July 21, 2021
Aircraft paint must not just look good. It must be able to stand up to the stressors of high ultraviolet levels during flight, along with frequent and significant temperature and humidity changes, which can promote corrosion.
So, what should aircraft operators consider when planning paint work to ensure a long-lasting, quality paint job? Also, as business aviation focuses more on sustainability, what new paint products or methods make aircraft painting more environmentally friendly than in the past?
Planning a Paint Job
Experts suggest that aircraft owners should prepare well in advance of a planned paint job. Ask the paint shop not just how long the job will take or what it will cost, but what processes will be used on your aircraft and what the company applying the paint is doing to employ greener products and technology.
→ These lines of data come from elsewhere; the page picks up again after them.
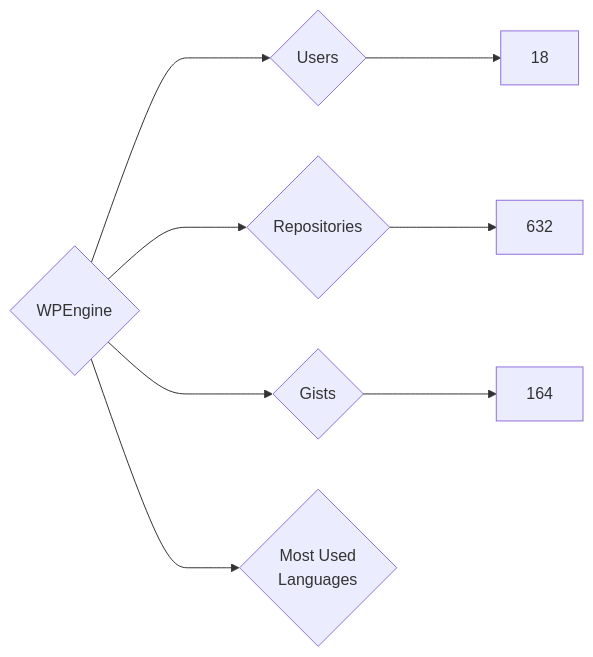
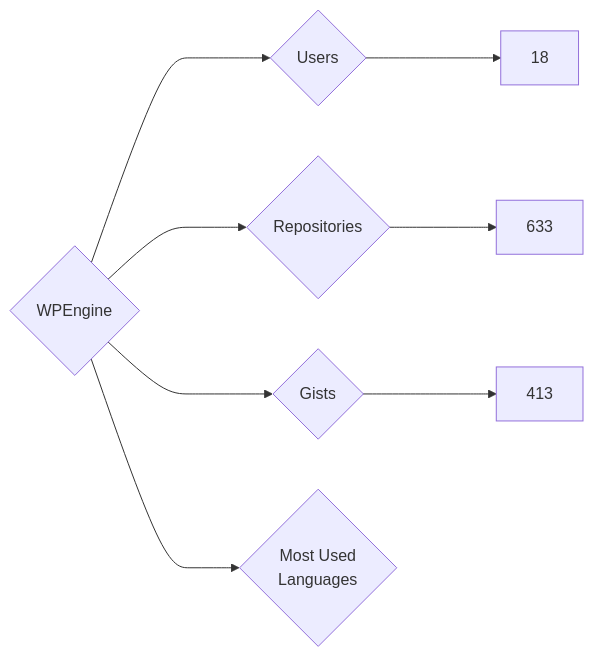
Before and after one commit to nenadzaric/insiders: the diagram in targets/WPEngine/README.md, drawn with Mermaid. The commit also changed 1342 other files, not shown here.

````diff
--- a/targets/WPEngine/README.md
+++ b/targets/WPEngine/README.md
@@ -3,8 +3,8 @@
 ```mermaid
 graph LR
 COMPANY_NAME{WPEngine}
 COMPANY_NAME ---> U{Users} ---> UN[18]
-COMPANY_NAME ---> R{Repositories} ---> RN[632]
-COMPANY_NAME ---> G{Gists} ---> GN[164]
+COMPANY_NAME ---> R{Repositories} ---> RN[633]
+COMPANY_NAME ---> G{Gists} ---> GN[413]
 COMPANY_NAME ---> ML{Most Used<br>Languages}
 ```
````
George Bajo, sales manager of modifications at Duncan Aviation, says proper advance planning of paint work is especially important today, since the COVID-19 pandemic and resulting supply shortages have affected lead times significantly. Also, demand for new paint work is high, further increasing the backlog.
Aircraft owners can help ensure an efficient project timeline by choosing the design and colors well before their scheduled painting date. Bajo says common colors are often readily available, but less common colors might require a longer lead time. Operators also need to understand that custom paint work, including pearl and metallic colors, increases the overall time needed to do the job.
Bajo suggests that operators have other work done on the aircraft, such as interior or avionics updates, at the same time they plan to paint the airplane. That can minimize overall aircraft downtime. However, any aircraft inspections should be scheduled before the paint work is finished so the inspection process doesn’t risk damaging a new paint job.
Also, operators should adjust their flight schedules accordingly. A good paint job will take up to a month to complete. Use the downtime to send pilots to training, or to conduct company-wide safety events.
Waterborne or water-usable primers that are more environmentally friendly and have lower amounts of volatile organic compounds (VOCs) are now available. VOCs are emitted as gases from certain solids or liquids and include a variety of chemicals, some of which may cause adverse health effects.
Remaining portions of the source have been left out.